───── TASK INPUT ─────

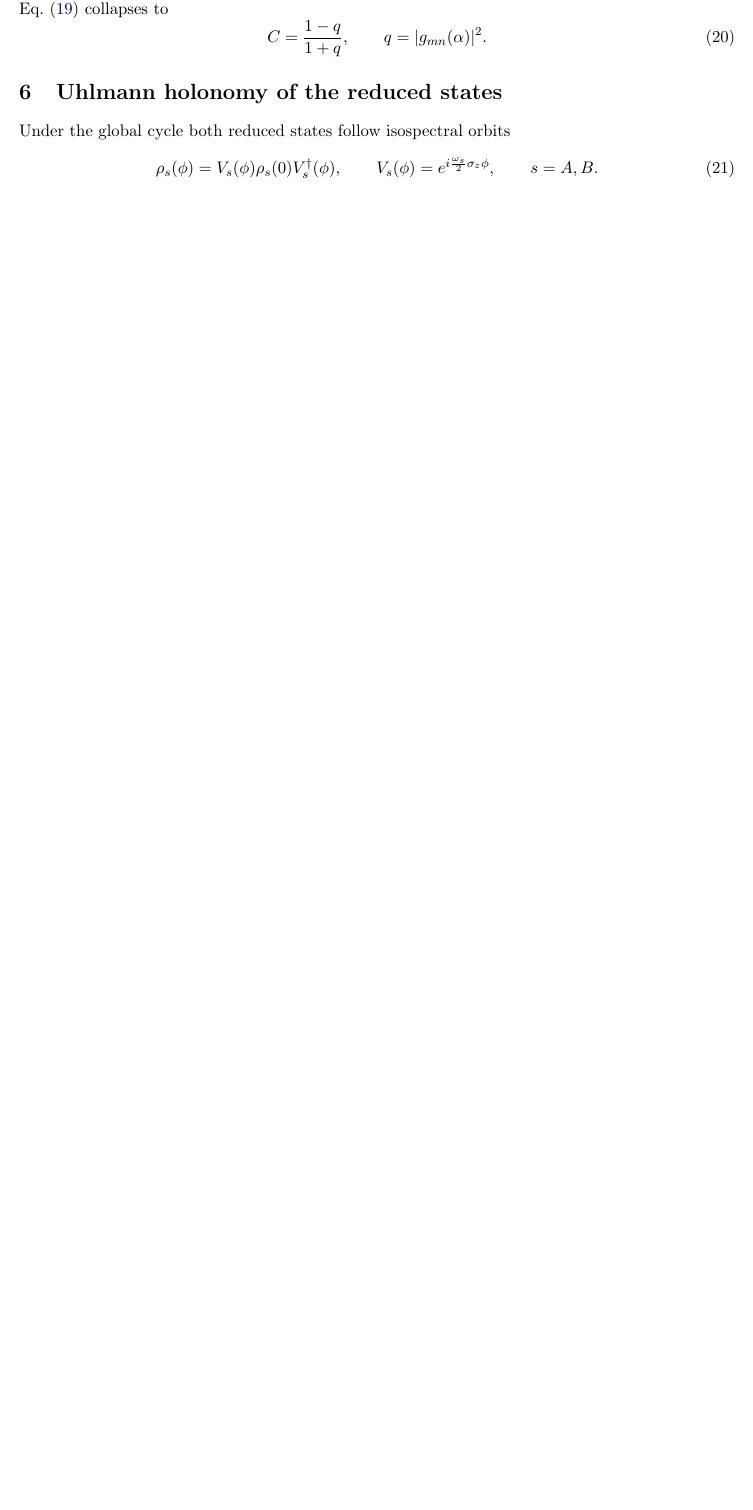
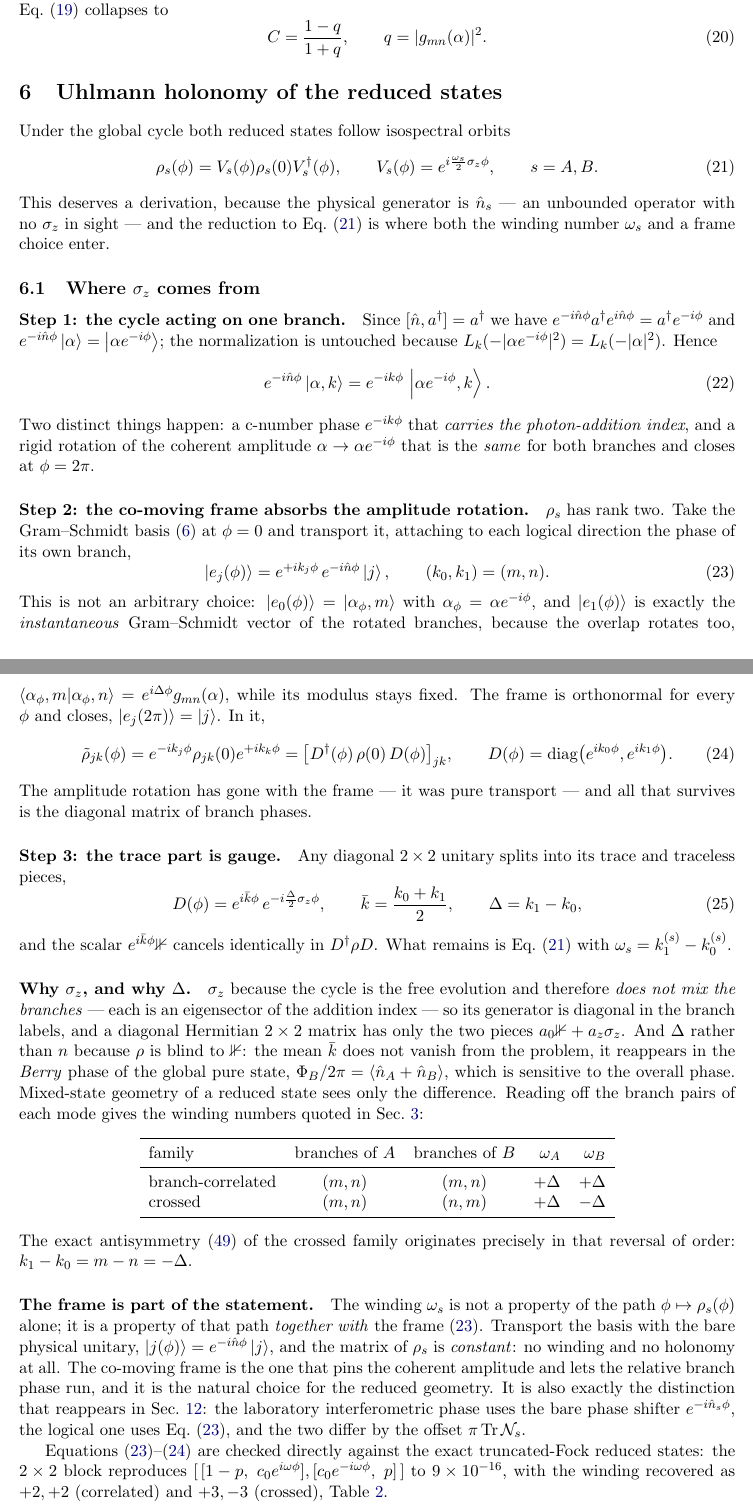
Before and after one commit to frojas371-a11y/prueba, a LaTeX paper (latex/main.tex): part of page 7 of 34 before the commit and two parts of pages 7 and 8 of 34 after it, the two joined at a grey line, cut so that both start at the same text, the shorter picture padded with empty space. Compiled offline with pdfLaTeX.

Commit message:
Derive the co-moving frame: where sigma_z comes from in the reduced loop
Section 6.1 now derives Eq. (13) instead of asserting it, in three steps:

1. e^{-i n phi}|alpha,k> = e^{-i k phi}|alpha e^{-i phi}, k>: a c-number phase
   carrying the addition index, plus a rigid rotation of the coherent amplitude
   that is the same for both branches and closes at 2 pi.
2. The co-moving frame |e_j(phi)> = e^{+i k_j phi} e^{-i n phi}|j> absorbs the
   amplitude rotation. It is not an arbitrary choice: |e_0> = |alpha_phi, m> and
   |e_1> is exactly the instantaneous Gram-Schmidt vector of the rotated
   branches, since the overlap rotates as <alpha_phi,m|alpha_phi,n> = e^{i Delta
   phi} g while its modulus stays fixed. In that frame rho reduces to D^dag rho D
   with D = diag(e^{i k_0 phi}, e^{i k_1 phi}).
3. D = e^{i kbar phi} e^{-i (Delta/2) sigma_z phi}, and the scalar piece cancels
   identically in D^dag rho D, leaving Eq. (13) with omega_s = k_1 - k_0.

sigma_z appears because the free evolution does not mix branches, so its
generator is diagonal in the branch labels and a diagonal Hermitian 2x2 matrix
has only a_0*1 + a_z*sigma_z. Only Delta survives because rho is blind to the
identity; the mean kbar reappears in the Berry phase of the global pure state,
which does see the overall phase. Reading off the branch pairs gives omega_A =
omega_B = +Delta for the correlated family and omega_B = -Delta for the crossed
one, which is where the exact antisymmetry Phi_U^B = -Phi_U^A originates.

Also stated explicitly: the winding is a property of the loop together with the
frame, not of the loop alone. Transporting with the bare physical unitary leaves
the 2x2 block constant (verified to 5e-16) with no holonomy at all - the same
distinction that separates the laboratory and logical interferometric phases.

New notebook cell verifies the block against the exact truncated-Fock reduced
states: max deviation 9e-16, winding recovered as +2,+2 and +3,-3. Row added to
the validation table. Paper is 34 pages, 0 errors, 0 undefined references;
notebook 44 cells, executes with 0 errors.

Co-Authored-By: Claude Opus 5 <noreply@anthropic.com>
Claude-Session: https://claude.ai/code/session_01SbXpTDLwXmeyaKB7eomPSA

```diff
--- a/latex/main.tex
+++ b/latex/main.tex
@@ -413,6 +413,104 @@ Under the global cycle both reduced states follow isospectral orbits
 V_s(\phi)=e^{i\frac{\omega_s}{2}\sigma_z\phi},\qquad s=A,B .
 \label{eq:isospectral}
 \end{equation}
+This deserves a derivation, because the physical generator is $\nop_s$ --- an
+unbounded operator with no $\sigma_z$ in sight --- and the reduction to
+Eq.~\eqref{eq:isospectral} is where both the winding number $\omega_s$ and a
+frame choice enter.
+
+\subsection{Where $\sigma_z$ comes from}
+\label{sec:frame}
+
+\paragraph{Step 1: the cycle acting on one branch.}
+Since $[\nop,a^\dagger]=a^\dagger$ we have
+$e^{-i\nop\phi}a^{\dagger}e^{i\nop\phi}=a^\dagger e^{-i\phi}$ and
+$e^{-i\nop\phi}\ket{\alpha}=\ket{\alpha e^{-i\phi}}$; the normalization is
+untouched because $L_k(-|\alpha e^{-i\phi}|^2)=L_k(-|\alpha|^2)$. Hence
+\begin{equation}
+e^{-i\nop\phi}\ket{\alpha,k}=e^{-ik\phi}\,\ket{\alpha e^{-i\phi},k} .
+\label{eq:branch-evolution}
+\end{equation}
+Two distinct things happen: a c-number phase $e^{-ik\phi}$ that \emph{carries
+the photon-addition index}, and a rigid rotation of the coherent amplitude
+$\alpha\to\alpha e^{-i\phi}$ that is the \emph{same} for both branches and
+closes at $\phi=2\pi$.
+
+\paragraph{Step 2: the co-moving frame absorbs the amplitude rotation.}
+$\rho_s$ has rank two. Take the Gram--Schmidt basis \eqref{eq:gram-schmidt} at
+$\phi=0$ and transport it, attaching to each logical direction the phase of its
+own branch,
+\begin{equation}
+\ket{e_j(\phi)}=e^{+ik_j\phi}\,e^{-i\nop\phi}\ket{j},\qquad (k_0,k_1)=(m,n) .
+\label{eq:comoving}
+\end{equation}
+This is not an arbitrary choice: $\ket{e_0(\phi)}=\ket{\alpha_\phi,m}$ with
+$\alpha_\phi=\alpha e^{-i\phi}$, and $\ket{e_1(\phi)}$ is exactly the
+\emph{instantaneous} Gram--Schmidt vector of the rotated branches, because the
+overlap rotates too,
+$\braket{\alpha_\phi,m}{\alpha_\phi,n}=e^{i\Delta\phi}g_{mn}(\alpha)$, while
+its modulus stays fixed. The frame is orthonormal for every $\phi$ and closes,
+$\ket{e_j(2\pi)}=\ket{j}$. In it,
+\begin{equation}
+\tilde\rho_{jk}(\phi)=e^{-ik_j\phi}\rho_{jk}(0)e^{+ik_k\phi}
+=\big[D^\dagger(\phi)\,\rho(0)\,D(\phi)\big]_{jk},\qquad
+D(\phi)=\mathrm{diag}\big(e^{ik_0\phi},e^{ik_1\phi}\big).
+\label{eq:D}
+\end{equation}
+The amplitude rotation has gone with the frame --- it was pure transport ---
+and all that survives is the diagonal matrix of branch phases.
+
+\paragraph{Step 3: the trace part is gauge.}
+Any diagonal $2\times2$ unitary splits into its trace and traceless pieces,
+\begin{equation}
+D(\phi)=e^{i\bar k\phi}\,e^{-i\frac{\Delta}{2}\sigma_z\phi},\qquad
+\bar k=\frac{k_0+k_1}{2},\qquad \Delta=k_1-k_0 ,
+\end{equation}
+and the scalar $e^{i\bar k\phi}\mathbb 1$ cancels identically in
+$D^\dagger\rho D$. What remains is Eq.~\eqref{eq:isospectral} with
+$\omega_s=k_1^{(s)}-k_0^{(s)}$.
+
+\paragraph{Why $\sigma_z$, and why $\Delta$.}
+$\sigma_z$ because the cycle is the free evolution and therefore \emph{does not
+mix the branches} --- each is an eigensector of the addition index --- so its
+generator is diagonal in the branch labels, and a diagonal Hermitian
+$2\times2$ matrix has only the two pieces $a_0\mathbb 1+a_z\sigma_z$. And
+$\Delta$ rather than $n$ because $\rho$ is blind to $\mathbb 1$: the mean
+$\bar k$ does not vanish from the problem, it reappears in the \emph{Berry}
+phase of the global pure state, $\Phi_B/2\pi=\langle\nop_A+\nop_B\rangle$,
+which is sensitive to the overall phase. Mixed-state geometry of a reduced
+state sees only the difference. Reading off the branch pairs of each mode gives
+the winding numbers quoted in Sec.~\ref{sec:model}:
+\begin{center}
+\begin{tabular}{lccrr}
+\toprule
+family & branches of $A$ & branches of $B$ & $\omega_A$ & $\omega_B$\\
+\midrule
+branch-correlated & $(m,n)$ & $(m,n)$ & $+\Delta$ & $+\Delta$\\
+crossed & $(m,n)$ & $(n,m)$ & $+\Delta$ & $-\Delta$\\
+\bottomrule
+\end{tabular}
+\end{center}
+The exact antisymmetry \eqref{eq:antisym} of the crossed family originates
+precisely in that reversal of order: $k_1-k_0=m-n=-\Delta$.
+
+\paragraph{The frame is part of the statement.}
+The winding $\omega_s$ is not a property of the path $\phi\mapsto\rho_s(\phi)$
+alone; it is a property of that path \emph{together with} the frame
+\eqref{eq:comoving}. Transport the basis with the bare physical unitary,
+$\ket{j(\phi)}=e^{-i\nop\phi}\ket{j}$, and the matrix of $\rho_s$ is
+\emph{constant}: no winding and no holonomy at all. The co-moving frame is the
+one that pins the coherent amplitude and lets the relative branch phase run,
+and it is the natural choice for the reduced geometry. It is also exactly the
+distinction that reappears in Sec.~\ref{sec:interf}: the laboratory
+interferometric phase uses the bare phase shifter $e^{-i\nop_s\phi}$, the
+logical one uses Eq.~\eqref{eq:comoving}, and the two differ by the offset
+$\pi\Tr\mathcal N_s$.
+
+Equations \eqref{eq:comoving}--\eqref{eq:D} are checked directly against the
+exact truncated-Fock reduced states: the $2\times2$ block reproduces
+$[\,[1-p,\;c_0e^{i\omega\phi}],[c_0e^{-i\omega\phi},\;p]\,]$ to
+$9\times10^{-16}$, with the winding recovered as $+2,+2$ (correlated) and
+$+3,-3$ (crossed), Table~\ref{tab:validation}.
 
 \subsection{The parallel-transport condition}
 
```
Also changed, not shown: latex/figures/fig10_uhlmann_vs_Delta.pdf, latex/figures/fig11_AB_asymmetry.pdf, latex/figures/fig12_concurrence_pacs.pdf, latex/figures/fig13_uhlmann_vs_concurrence.pdf, latex/figures/fig14_C_eta_plane.pdf, latex/figures/fig15_many_nodes.pdf, latex/figures/fig16_many_nodes_AB.pdf, latex/figures/fig17_interferometric_lab.pdf, latex/figures/fig18_interf_vs_uhlmann.pdf, latex/figures/fig19_gauge_invariance.pdf, latex/figures/fig1_berry_global_vs_alpha.pdf, latex/figures/fig2_berry_global_indices.pdf, latex/figures/fig3_berry_global_chi.pdf, latex/figures/fig4_berry_global_map.pdf, 9 more files, 18 other files.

─────

PROBLEM >> Retype only this portion of the data above: the line containing "k>: a c-number phase", the line containing "to D^dag rho D", and all lines between them, exactly.

RESULT >>
1. e^{-i n phi}|alpha,k> = e^{-i k phi}|alpha e^{-i phi}, k>: a c-number phase
   carrying the addition index, plus a rigid rotation of the coherent amplitude
   that is the same for both branches and closes at 2 pi.
2. The co-moving frame |e_j(phi)> = e^{+i k_j phi} e^{-i n phi}|j> absorbs the
   amplitude rotation. It is not an arbitrary choice: |e_0> = |alpha_phi, m> and
   |e_1> is exactly the instantaneous Gram-Schmidt vector of the rotated
   branches, since the overlap rotates as <alpha_phi,m|alpha_phi,n> = e^{i Delta
   phi} g while its modulus stays fixed. In that frame rho reduces to D^dag rho D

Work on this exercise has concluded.